Shake it at Pasaje America, where a roster of international D.J.’s like New York’s Tommie Sunshine spin deep house and minimal techno below giant disco balls. Or get down at the legendary Patrick Miller, a cavernous space that has attracted high-profile patrons like Diplo, and is still the favorite spot for high-energy music lovers to battle it out in laser-lit dance circles.
Learn to dance to synth-heavy cumbia sonidera at Buttergold, the megasize disco with five bars and twice-nightly drag revues that draw as many straight folks as gay. The $9 cover includes two domestic beers.
4. Insider’s Tip

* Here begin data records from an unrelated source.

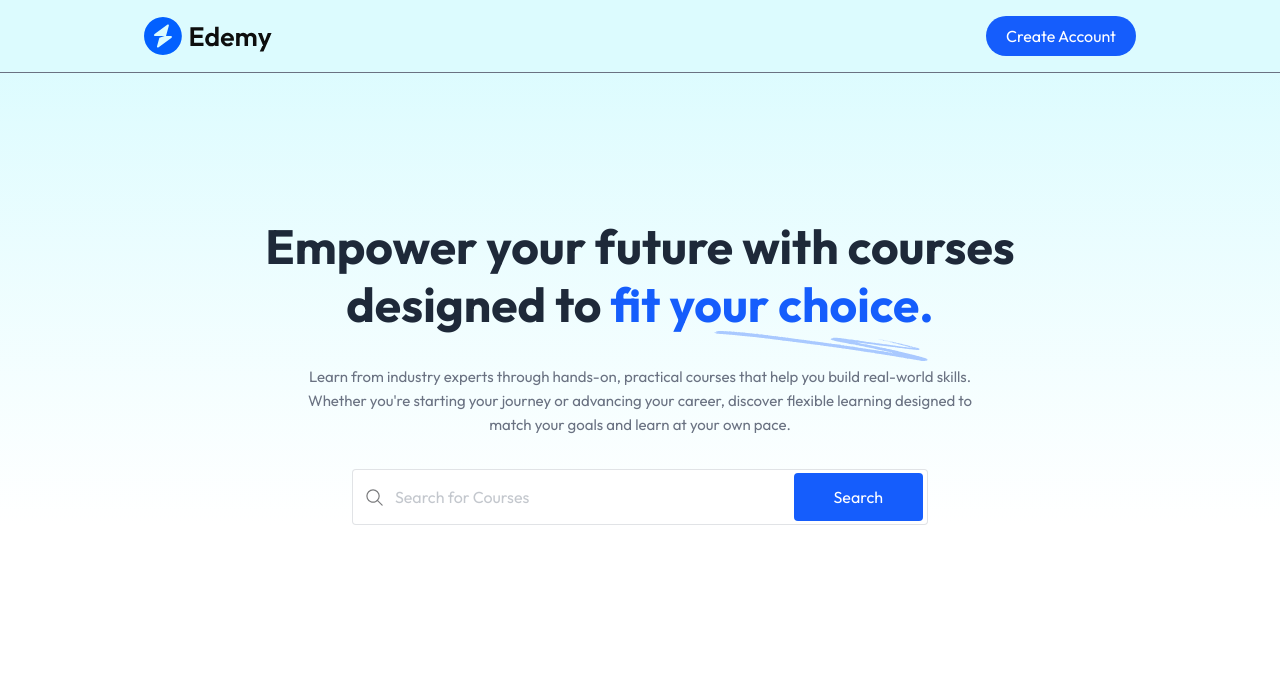
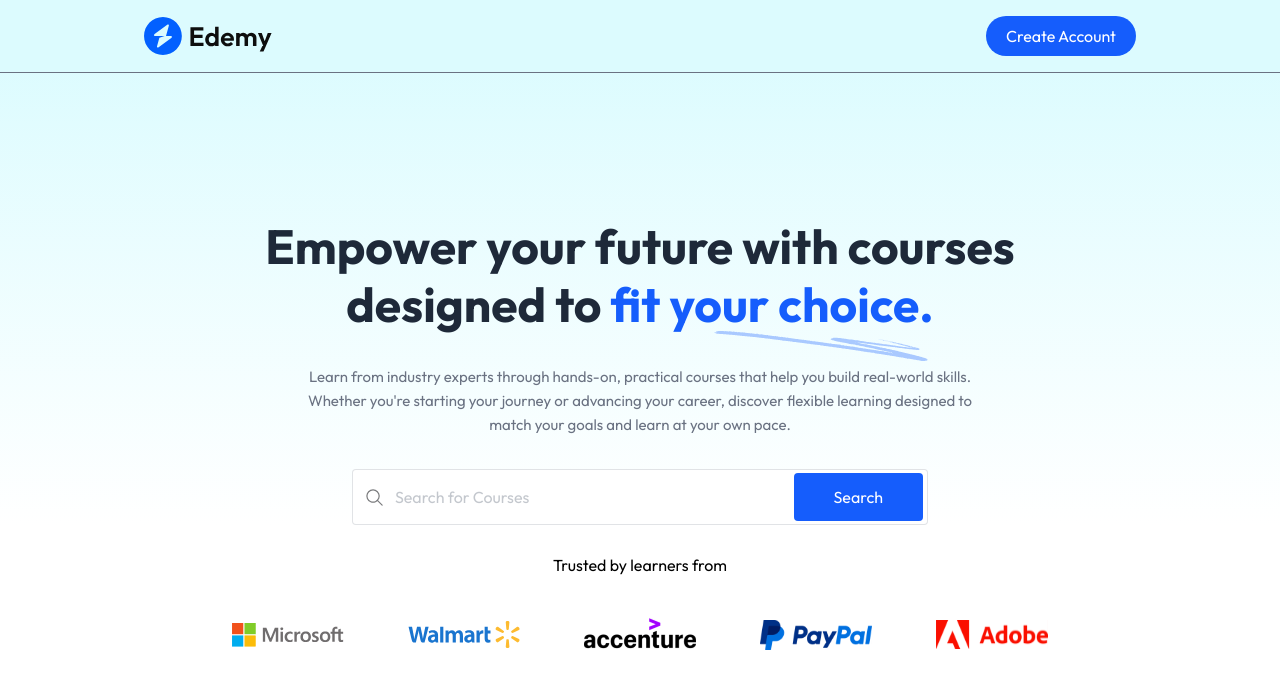
Before and after one commit to pagarwal884/LMS_Website, a React (Vite) app: page / in a window 1280 px wide. Shown: the top 688 px of the page. Built offline with nearby package versions, Linux system fonts and the light colour scheme; no server answers; a web font is replaced by a local one.

Commit message:
added Search section and also companies section too

```diff
--- a/src/components/students/Companies.jsx
+++ b/src/components/students/Companies.jsx
@@ -1,9 +1,17 @@
 import React from 'react'
+import { assets } from '../../assets/assets'
 
 const Companies = () => {
   return (
     <div>
-      <h1>Companies</h1>
+      <p>Trusted by learners from</p>
+      <div className='flex flex-wrap items-center justify-center gap-6 md:gap-16 md:mt-10 mt-5'>
+        <img src={assets.microsoft_logo} alt="" className="w-20 md:w-28" />
+        <img src={assets.walmart_logo} alt="" className="w-20 md:w-28" />
+        <img src={assets.accenture_logo} alt="" className="w-20 md:w-28" />
+        <img src={assets.paypal_logo} alt="" className="w-20 md:w-28" />
+        <img src={assets.adobe_logo} alt="" className="w-20 md:w-28" />
+        </div>
     </div>
   )
 }
--- a/src/components/students/SearchBar.jsx
+++ b/src/components/students/SearchBar.jsx
@@ -1,9 +1,17 @@
-import React from 'react'
+import React, { useState } from 'react'
 import { assets } from '../../assets/assets'
+import { useNavigate } from 'react-router-dom'
 
-const SearchBar = () => {
+const SearchBar = ({data}) => {
+  const navigate = useNavigate()
+  const [input, setInput] = useState(data ? data : '')
+
+  const onSearchHandler = (e) => {
+    e.preventDefault()
+    navigate('/course-list/' + input)
+  }
   return (
-    <form className="max-w-xl w-full md:h-14 h-12 flex items-center bg-white border border-gray-500/20 rounded">
+    <form onSubmit={onSearchHandler} className="max-w-xl w-full md:h-14 h-12 flex items-center bg-white border border-gray-500/20 rounded">
       <img
         src={assets.search_icon}
         alt=""
@@ -11,6 +19,8 @@
       />
 
       <input
+      onChange={e => setInput(e.target.value)}
+      value={input}
         type="text"
         placeholder="Search for Courses"
         className="w-full h-full outline-none text-gray-500/80"
--- a/src/pages/student/Home.jsx
+++ b/src/pages/student/Home.jsx
@@ -1,10 +1,12 @@
 import React from 'react'
 import Hero from '../../components/students/Hero'
+import Companies from '../../components/students/Companies'
 
 const Home = () => {
   return (
     <div className='flex flex-col items-center space-y-7 text-center'>
       <Hero />
+      <Companies />
     </div>
   )
 }
```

Considered sacred by the Aztecs, pulque is an alcoholic drink fermented from the maguey plant. You can find it in cans in New York, but drink it out of the barrel at La Pirata (13 de Septiembre, Escandón; no phone), where the floors are covered in sawdust and black-and-white photos of nude women adorn the walls. The pulque, which is combined with different flavors—oats and pine nut are the most popular—costs 80 cents a liter.
5. Oddball Day
Take a taxi an hour south of the city center to the Aztec canals of Xochimilco ($10 for the cab ride), where families and visitors gather at “the Venice of Mexico” for special occasions aboard brightly painted wooden trajineras (flat-bottomed boats). Get out at the Embarcadero Nuevo Nativitas, the busiest of the nine landings, and snag a spot on a twenty-seater green-roofed boat equipped with buckets of domestic beer ($12 per hour, plus drinks). Request a ranchera song from one of the mariachi bands-for-hire coasting by ($6) or enjoy a floating picnic from canoegoing vendors hawking hot soup, barbecued rabbit, and grilled corn. Make arrangements with the boat guide to stop at the Isla de las Muñecas, located two hours outside of the water park. Explore this spooky shrine to a poor girl who drowned in the canal by walking beneath the hundreds of old dolls hanging from trees. Don’t forget to leave an offering—a doll or candle—to placate any restless spirits.
Chilango.com, the website of the Spanish-language print magazine, lists every bar and antro (or nightclub) in town by genre and neighborhood.
To brush up on your street slang, check out Swearin DF, a manual of communication for English speakers visiting Mexico City.
Flip through the virtual version of El DF’s Expat Guide for information on restaurants, museums, and concert venues—and detailed maps to ensure you’ll get there.
Still nervous to venture south of the border? The Truth About Mexico aims to balance the negative media attention coming from the North.